“I think at that stage, we can have virtual avatars; virtual robots which then, for example, [let you] be in Tokyo or Sydney and give a conference in Los Angeles. You don’t have to fly there. Your robot can be there.”
If there’s one major obstacle in the way of Japan’s projected robo-utopia, it’s the country’s economic situation. Japan has been in a state of economic malaise for more than two decades, and memories of the robot-supported boom years are fading. Neither the companies likely to do the research nor the Japanese government are as flush with cash as they used to be.
One of Japan’s major strengths — its peacenik constitution — has also proved to be a weakness. In the United States, the massive military-industrial complex has marshalled resources to create some truly impressive machinery; drones, for example, have been developed to meet guaranteed demand from government agencies. In Japan, however, there is little co-ordination between different institutions and industries, explains Nishida of Kyoto University.
“People are just interested in working on small parts of the problem, rather than looking at the whole,” Nishida says. While some work on artificial intelligence, others are focussed on the outer physical appearance of robots. With co-ordination and plenty of funding, a fairly complete intelligent android could be built within the next decade or two, he says. Under current conditions, it will probably take longer.
But the consensus is that such robots are coming, and that they will most likely be made first in Japan.
Cheok, of Keio University, says he’s not convinced we’ll produce thinking, feeling, conscious robots until at least the middle of the century, if at all. But he is certain we’re heading towards a loving technological future.

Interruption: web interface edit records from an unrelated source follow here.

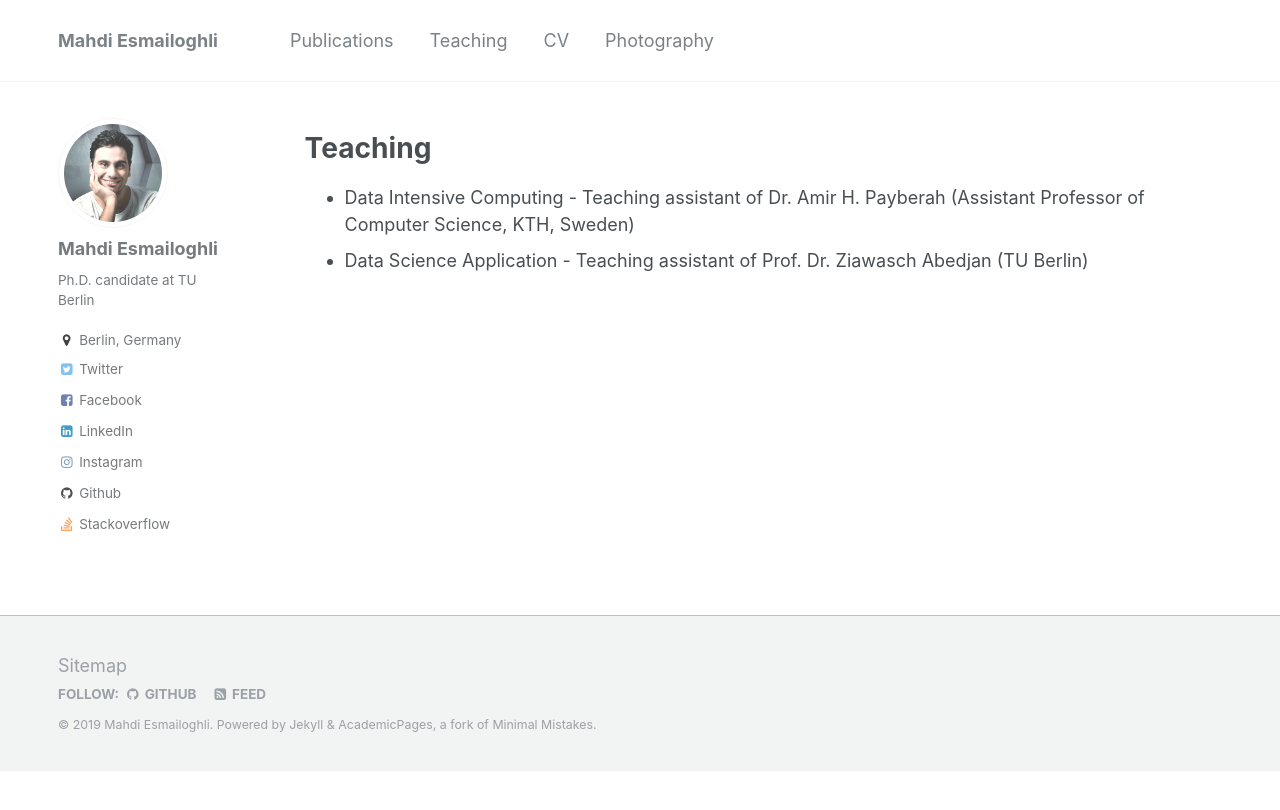
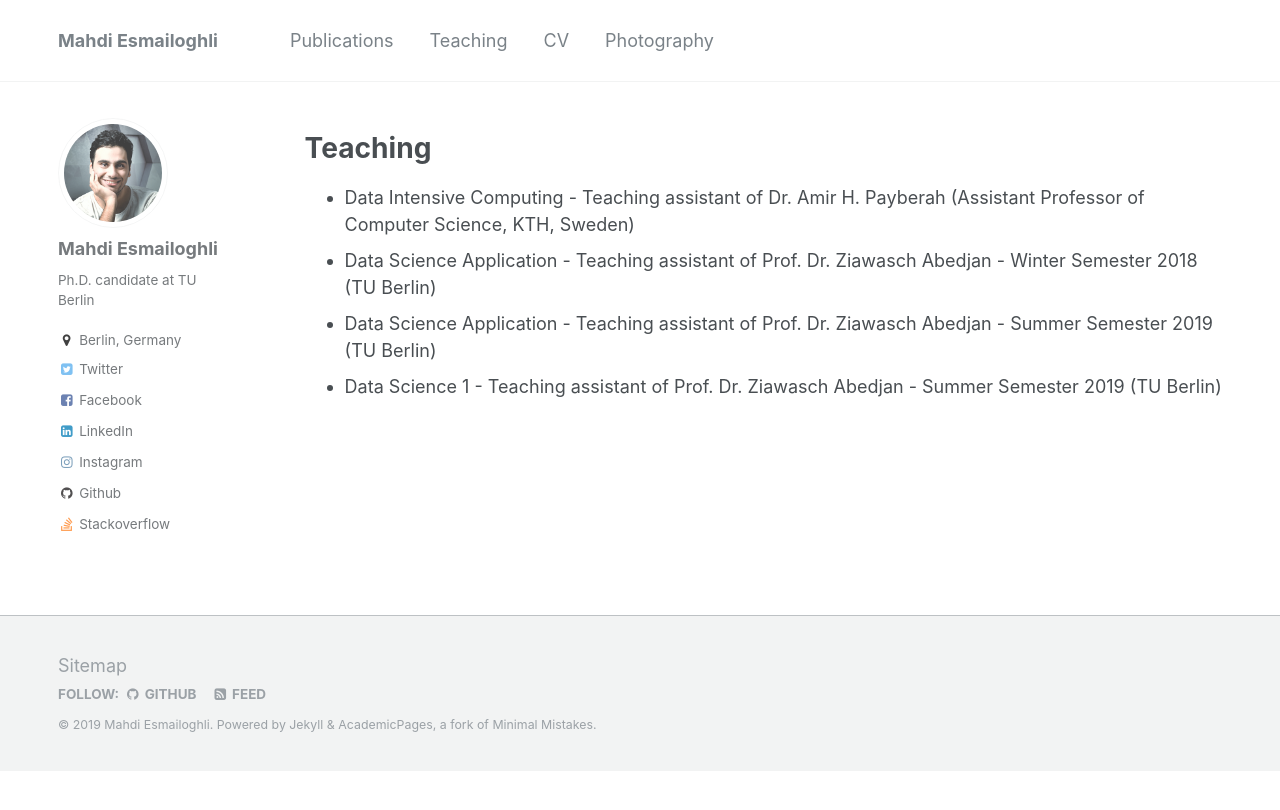
Before and after one commit to esmailoghli/esmailoghli.github.io, a Jekyll site: the page built from _pages/teaching.html, in a window 1280 px wide. Shown: the top 810 px of the page. Built offline with Jekyll 4.4.1, drawn with Linux system fonts in a browser that asks for light colours; a file with an impossible date is left out.

Commit message:
Update teaching.html

```diff
--- a/_pages/teaching.html
+++ b/_pages/teaching.html
@@ -9,5 +9,7 @@ author_profile: true
 <h1>Teaching</h1>
 <ul>
 <li>Data Intensive Computing - Teaching assistant of Dr. Amir H. Payberah (Assistant Professor of Computer Science, KTH, Sweden)</li>
-<li>Data Science Application - Teaching assistant of Prof. Dr. Ziawasch Abedjan (TU Berlin)</li>
+<li>Data Science Application - Teaching assistant of Prof. Dr. Ziawasch Abedjan - Winter Semester 2018 (TU Berlin)</li>
+<li>Data Science Application - Teaching assistant of Prof. Dr. Ziawasch Abedjan - Summer Semester 2019 (TU Berlin)</li>
+<li>Data Science 1 - Teaching assistant of Prof. Dr. Ziawasch Abedjan - Summer Semester 2019 (TU Berlin)</li>
 </ul>
```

Thanks to their Shinto beliefs, the Japanese have fewer cultural barriers standing in the way of forming close emotional bonds with machines. But as robots become smarter and better looking, he says many more people of other cultures will become ensnared.
“I think the thing is that we already develop bonding with not very intelligent beings. As a kid you might have kept a pet hamster or pet mouse. They’re not actually so intelligent. But I think that a kid can even cry when the hamster dies,” he says.
“I’m not a biologist. I don’t know why we developed empathy but I’m sure there’s an important evolutionary reason why we developed empathy. That empathy doesn’t just stop at human beings. We can develop empathy for small creatures and animals. I don’t think the leap is very far where you can develop empathy for robots.”
World Economic Forum 2012 – A Game Changing Year (by YGL Alumni). Young Global Leader Adrian David Cheok is interviewed about Augmented Reality as a Game Changer in 2012. Other interviewees in the video include Aung San Suu Kyi, Ian Solomon (World Bank), Jimmy Wales (Wikipedia), Salman Khan (Khan Academy),
Extract: With the continuous advancements in computing and media, technology has widened to include multi-sensory experiences in remote interactions. Using electrical, thermal, and magnetic stimulation technologies we are currently experimenting on reproducing smell and taste sensations digitally. As a fundamental aim of this research, we will develop novel user interfaces that empower people’s life with digitized taste and smell communication capabilities. This research will generate important avenues for further research areas using smell and taste based interactions and new media. As the ultimate goal of this project we will develop devices which could actuate taste and smell sensations digitally through the Internet.
We will need to develop new protocols to codify these sensations as well as how to transmit them over the internet. New interfaces for how to send and receive these kinds of sensations will have to be designed. We hope that this will open the doors to new paradigms in human-computer interface design and new fields of research in academia.